- _Task details_
Filter the listing below down to the lines containing the word "html".

- _Exercise data_
+++++
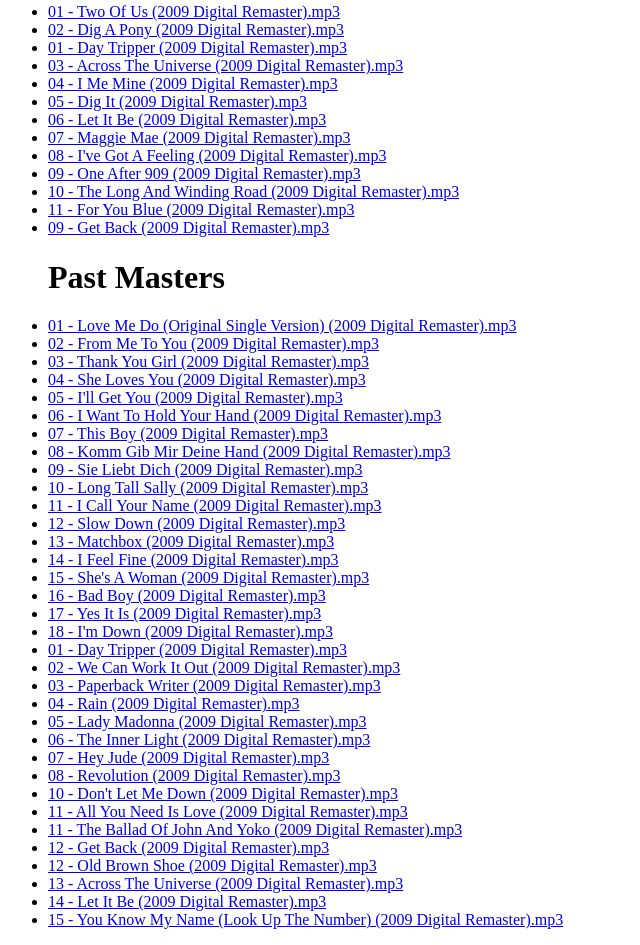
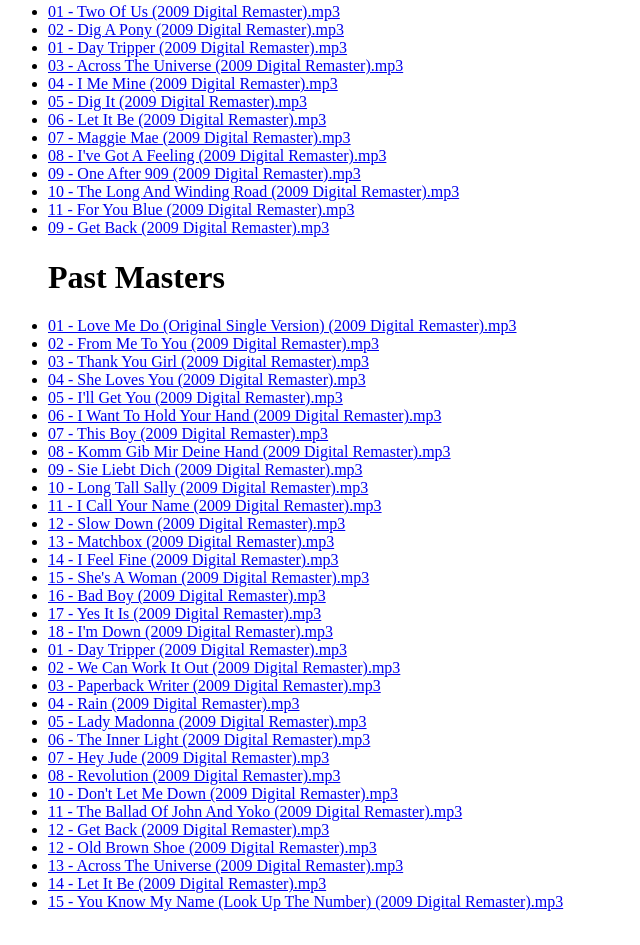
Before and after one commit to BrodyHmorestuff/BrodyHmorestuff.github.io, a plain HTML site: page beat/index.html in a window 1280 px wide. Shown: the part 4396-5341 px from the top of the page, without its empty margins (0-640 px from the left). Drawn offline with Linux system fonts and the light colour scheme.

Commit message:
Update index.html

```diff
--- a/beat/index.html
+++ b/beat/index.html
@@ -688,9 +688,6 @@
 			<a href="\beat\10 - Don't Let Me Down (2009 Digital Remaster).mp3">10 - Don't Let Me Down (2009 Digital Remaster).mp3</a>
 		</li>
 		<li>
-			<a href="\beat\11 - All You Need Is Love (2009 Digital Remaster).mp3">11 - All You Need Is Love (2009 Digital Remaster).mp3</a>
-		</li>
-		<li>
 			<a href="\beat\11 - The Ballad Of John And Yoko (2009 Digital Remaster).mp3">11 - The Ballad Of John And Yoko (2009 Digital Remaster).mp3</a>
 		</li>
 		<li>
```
+++++
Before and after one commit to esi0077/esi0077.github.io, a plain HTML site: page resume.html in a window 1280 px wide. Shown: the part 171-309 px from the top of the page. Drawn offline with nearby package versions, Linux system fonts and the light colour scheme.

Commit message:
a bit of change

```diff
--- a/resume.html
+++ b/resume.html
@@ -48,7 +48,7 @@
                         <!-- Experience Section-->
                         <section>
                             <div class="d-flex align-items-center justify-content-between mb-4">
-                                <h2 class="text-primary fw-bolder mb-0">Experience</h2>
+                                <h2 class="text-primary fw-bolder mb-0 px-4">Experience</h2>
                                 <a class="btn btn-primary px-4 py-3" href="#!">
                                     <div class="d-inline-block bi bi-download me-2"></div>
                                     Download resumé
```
+++++
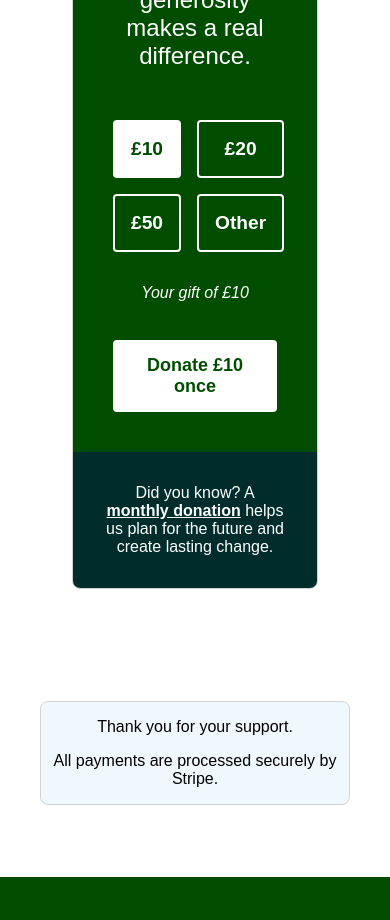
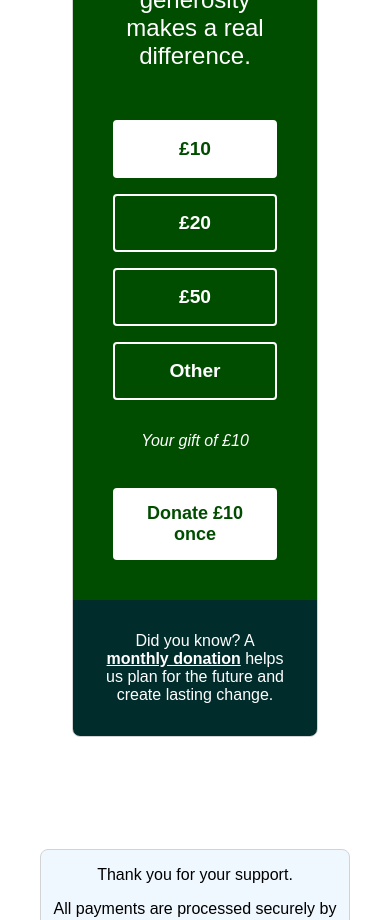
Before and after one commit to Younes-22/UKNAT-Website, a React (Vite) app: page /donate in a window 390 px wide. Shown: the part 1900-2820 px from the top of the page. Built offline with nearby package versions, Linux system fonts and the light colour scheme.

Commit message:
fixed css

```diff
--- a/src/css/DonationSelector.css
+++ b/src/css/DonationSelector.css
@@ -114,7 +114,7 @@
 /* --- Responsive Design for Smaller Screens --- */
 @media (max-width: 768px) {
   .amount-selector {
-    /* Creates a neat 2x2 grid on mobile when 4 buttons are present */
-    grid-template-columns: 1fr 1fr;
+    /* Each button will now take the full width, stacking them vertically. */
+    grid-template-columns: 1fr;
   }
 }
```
+++++
- _Exercise solution_
Before and after one commit to BrodyHmorestuff/BrodyHmorestuff.github.io, a plain HTML site: page beat/index.html in a window 1280 px wide. Shown: the part 4396-5341 px from the top of the page, without its empty margins (0-640 px from the left). Drawn offline with Linux system fonts and the light colour scheme.
Update index.html
--- a/beat/index.html
+++ b/beat/index.html
Before and after one commit to esi0077/esi0077.github.io, a plain HTML site: page resume.html in a window 1280 px wide. Shown: the part 171-309 px from the top of the page. Drawn offline with nearby package versions, Linux system fonts and the light colour scheme.
--- a/resume.html
+++ b/resume.html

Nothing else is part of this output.